__SUPPLIED MATERIAL__.
****

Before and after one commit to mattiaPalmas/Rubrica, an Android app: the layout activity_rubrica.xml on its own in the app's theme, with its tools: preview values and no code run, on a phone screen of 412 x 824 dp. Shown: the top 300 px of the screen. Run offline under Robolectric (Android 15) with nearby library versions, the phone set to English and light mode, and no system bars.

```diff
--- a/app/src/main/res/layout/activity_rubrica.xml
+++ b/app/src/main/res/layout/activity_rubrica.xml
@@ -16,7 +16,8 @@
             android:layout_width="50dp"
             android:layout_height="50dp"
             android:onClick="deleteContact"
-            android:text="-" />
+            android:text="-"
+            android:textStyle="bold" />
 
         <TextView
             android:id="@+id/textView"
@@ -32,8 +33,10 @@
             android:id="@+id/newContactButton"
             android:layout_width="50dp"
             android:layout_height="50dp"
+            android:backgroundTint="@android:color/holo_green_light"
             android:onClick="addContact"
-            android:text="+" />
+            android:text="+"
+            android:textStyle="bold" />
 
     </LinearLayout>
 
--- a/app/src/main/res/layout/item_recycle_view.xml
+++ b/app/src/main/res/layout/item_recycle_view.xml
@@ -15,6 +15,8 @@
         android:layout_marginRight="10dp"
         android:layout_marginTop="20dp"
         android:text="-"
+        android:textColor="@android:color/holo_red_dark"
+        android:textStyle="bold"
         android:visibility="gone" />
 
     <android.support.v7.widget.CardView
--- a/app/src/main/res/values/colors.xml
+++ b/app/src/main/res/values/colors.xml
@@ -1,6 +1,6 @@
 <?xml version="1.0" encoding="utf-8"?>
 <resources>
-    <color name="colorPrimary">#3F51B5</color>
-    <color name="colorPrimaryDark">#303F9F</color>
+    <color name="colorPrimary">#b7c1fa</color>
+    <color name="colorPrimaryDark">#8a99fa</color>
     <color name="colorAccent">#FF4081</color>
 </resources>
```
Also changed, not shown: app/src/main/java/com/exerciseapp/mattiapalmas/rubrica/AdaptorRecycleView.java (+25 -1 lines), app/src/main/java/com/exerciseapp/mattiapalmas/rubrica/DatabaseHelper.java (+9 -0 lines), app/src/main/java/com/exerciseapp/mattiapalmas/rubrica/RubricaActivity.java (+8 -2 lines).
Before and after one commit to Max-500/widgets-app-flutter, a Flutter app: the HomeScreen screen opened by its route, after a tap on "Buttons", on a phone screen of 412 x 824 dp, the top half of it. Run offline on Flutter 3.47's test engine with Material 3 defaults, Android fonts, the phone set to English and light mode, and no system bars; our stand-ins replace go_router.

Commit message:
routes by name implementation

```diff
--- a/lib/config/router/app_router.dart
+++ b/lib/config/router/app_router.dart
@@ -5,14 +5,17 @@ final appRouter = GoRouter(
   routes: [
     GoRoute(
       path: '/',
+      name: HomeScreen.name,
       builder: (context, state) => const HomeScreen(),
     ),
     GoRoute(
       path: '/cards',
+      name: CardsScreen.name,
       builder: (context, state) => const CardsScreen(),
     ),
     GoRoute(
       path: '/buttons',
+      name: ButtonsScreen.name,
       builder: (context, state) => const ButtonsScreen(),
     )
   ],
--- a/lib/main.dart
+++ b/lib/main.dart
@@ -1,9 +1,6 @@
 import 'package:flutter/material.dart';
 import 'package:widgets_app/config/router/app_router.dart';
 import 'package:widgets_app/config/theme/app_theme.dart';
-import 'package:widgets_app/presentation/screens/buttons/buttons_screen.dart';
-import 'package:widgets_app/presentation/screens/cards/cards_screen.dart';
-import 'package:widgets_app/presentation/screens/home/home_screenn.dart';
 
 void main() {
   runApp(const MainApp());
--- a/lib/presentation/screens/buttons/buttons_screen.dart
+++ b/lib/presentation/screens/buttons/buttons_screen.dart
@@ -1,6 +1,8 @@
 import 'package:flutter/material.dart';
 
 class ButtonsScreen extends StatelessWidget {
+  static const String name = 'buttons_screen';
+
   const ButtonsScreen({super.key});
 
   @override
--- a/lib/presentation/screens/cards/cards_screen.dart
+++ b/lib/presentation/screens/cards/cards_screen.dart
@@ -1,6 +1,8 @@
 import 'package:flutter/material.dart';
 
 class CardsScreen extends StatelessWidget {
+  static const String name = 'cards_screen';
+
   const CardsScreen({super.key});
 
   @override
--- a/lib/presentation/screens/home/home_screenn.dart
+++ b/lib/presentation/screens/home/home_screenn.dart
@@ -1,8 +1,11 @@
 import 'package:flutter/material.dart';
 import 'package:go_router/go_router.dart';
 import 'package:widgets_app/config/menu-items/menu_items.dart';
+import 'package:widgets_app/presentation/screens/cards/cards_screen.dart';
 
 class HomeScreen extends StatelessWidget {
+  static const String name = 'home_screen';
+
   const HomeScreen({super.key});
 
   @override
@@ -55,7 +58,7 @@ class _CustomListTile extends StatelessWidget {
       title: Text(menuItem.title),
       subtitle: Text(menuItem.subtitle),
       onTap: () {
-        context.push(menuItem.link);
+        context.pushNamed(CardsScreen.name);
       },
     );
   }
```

****

__TASK DIRECTIONS__. Give back the full listing, exactly as it stands.

__COMPLETED EXERCISE__.
Before and after one commit to mattiaPalmas/Rubrica, an Android app: the layout activity_rubrica.xml on its own in the app's theme, with its tools: preview values and no code run, on a phone screen of 412 x 824 dp. Shown: the top 300 px of the screen. Run offline under Robolectric (Android 15) with nearby library versions, the phone set to English and light mode, and no system bars.

```diff
--- a/app/src/main/res/layout/activity_rubrica.xml
+++ b/app/src/main/res/layout/activity_rubrica.xml
@@ -16,7 +16,8 @@
             android:layout_width="50dp"
             android:layout_height="50dp"
             android:onClick="deleteContact"
-            android:text="-" />
+            android:text="-"
+            android:textStyle="bold" />
 
         <TextView
             android:id="@+id/textView"
@@ -32,8 +33,10 @@
             android:id="@+id/newContactButton"
             android:layout_width="50dp"
             android:layout_height="50dp"
+            android:backgroundTint="@android:color/holo_green_light"
             android:onClick="addContact"
-            android:text="+" />
+            android:text="+"
+            android:textStyle="bold" />
 
     </LinearLayout>
 
--- a/app/src/main/res/layout/item_recycle_view.xml
+++ b/app/src/main/res/layout/item_recycle_view.xml
@@ -15,6 +15,8 @@
         android:layout_marginRight="10dp"
         android:layout_marginTop="20dp"
         android:text="-"
+        android:textColor="@android:color/holo_red_dark"
+        android:textStyle="bold"
         android:visibility="gone" />
 
     <android.support.v7.widget.CardView
--- a/app/src/main/res/values/colors.xml
+++ b/app/src/main/res/values/colors.xml
@@ -1,6 +1,6 @@
 <?xml version="1.0" encoding="utf-8"?>
 <resources>
-    <color name="colorPrimary">#3F51B5</color>
-    <color name="colorPrimaryDark">#303F9F</color>
+    <color name="colorPrimary">#b7c1fa</color>
+    <color name="colorPrimaryDark">#8a99fa</color>
     <color name="colorAccent">#FF4081</color>
 </resources>
```
Also changed, not shown: app/src/main/java/com/exerciseapp/mattiapalmas/rubrica/AdaptorRecycleView.java (+25 -1 lines), app/src/main/java/com/exerciseapp/mattiapalmas/rubrica/DatabaseHelper.java (+9 -0 lines), app/src/main/java/com/exerciseapp/mattiapalmas/rubrica/RubricaActivity.java (+8 -2 lines).
Before and after one commit to Max-500/widgets-app-flutter, a Flutter app: the HomeScreen screen opened by its route, after a tap on "Buttons", on a phone screen of 412 x 824 dp, the top half of it. Run offline on Flutter 3.47's test engine with Material 3 defaults, Android fonts, the phone set to English and light mode, and no system bars; our stand-ins replace go_router.

Commit message:
routes by name implementation

```diff
--- a/lib/config/router/app_router.dart
+++ b/lib/config/router/app_router.dart
@@ -5,14 +5,17 @@ final appRouter = GoRouter(
   routes: [
     GoRoute(
       path: '/',
+      name: HomeScreen.name,
       builder: (context, state) => const HomeScreen(),
     ),
     GoRoute(
       path: '/cards',
+      name: CardsScreen.name,
       builder: (context, state) => const CardsScreen(),
     ),
     GoRoute(
       path: '/buttons',
+      name: ButtonsScreen.name,
       builder: (context, state) => const ButtonsScreen(),
     )
   ],
--- a/lib/main.dart
+++ b/lib/main.dart
@@ -1,9 +1,6 @@
 import 'package:flutter/material.dart';
 import 'package:widgets_app/config/router/app_router.dart';
 import 'package:widgets_app/config/theme/app_theme.dart';
-import 'package:widgets_app/presentation/screens/buttons/buttons_screen.dart';
-import 'package:widgets_app/presentation/screens/cards/cards_screen.dart';
-import 'package:widgets_app/presentation/screens/home/home_screenn.dart';
 
 void main() {
   runApp(const MainApp());
--- a/lib/presentation/screens/buttons/buttons_screen.dart
+++ b/lib/presentation/screens/buttons/buttons_screen.dart
@@ -1,6 +1,8 @@
 import 'package:flutter/material.dart';
 
 class ButtonsScreen extends StatelessWidget {
+  static const String name = 'buttons_screen';
+
   const ButtonsScreen({super.key});
 
   @override
--- a/lib/presentation/screens/cards/cards_screen.dart
+++ b/lib/presentation/screens/cards/cards_screen.dart
@@ -1,6 +1,8 @@
 import 'package:flutter/material.dart';
 
 class CardsScreen extends StatelessWidget {
+  static const String name = 'cards_screen';
+
   const CardsScreen({super.key});
 
   @override
--- a/lib/presentation/screens/home/home_screenn.dart
+++ b/lib/presentation/screens/home/home_screenn.dart
@@ -1,8 +1,11 @@
 import 'package:flutter/material.dart';
 import 'package:go_router/go_router.dart';
 import 'package:widgets_app/config/menu-items/menu_items.dart';
+import 'package:widgets_app/presentation/screens/cards/cards_screen.dart';
 
 class HomeScreen extends StatelessWidget {
+  static const String name = 'home_screen';
+
   const HomeScreen({super.key});
 
   @override
@@ -55,7 +58,7 @@ class _CustomListTile extends StatelessWidget {
       title: Text(menuItem.title),
       subtitle: Text(menuItem.subtitle),
       onTap: () {
-        context.push(menuItem.link);
+        context.pushNamed(CardsScreen.name);
       },
     );
   }
```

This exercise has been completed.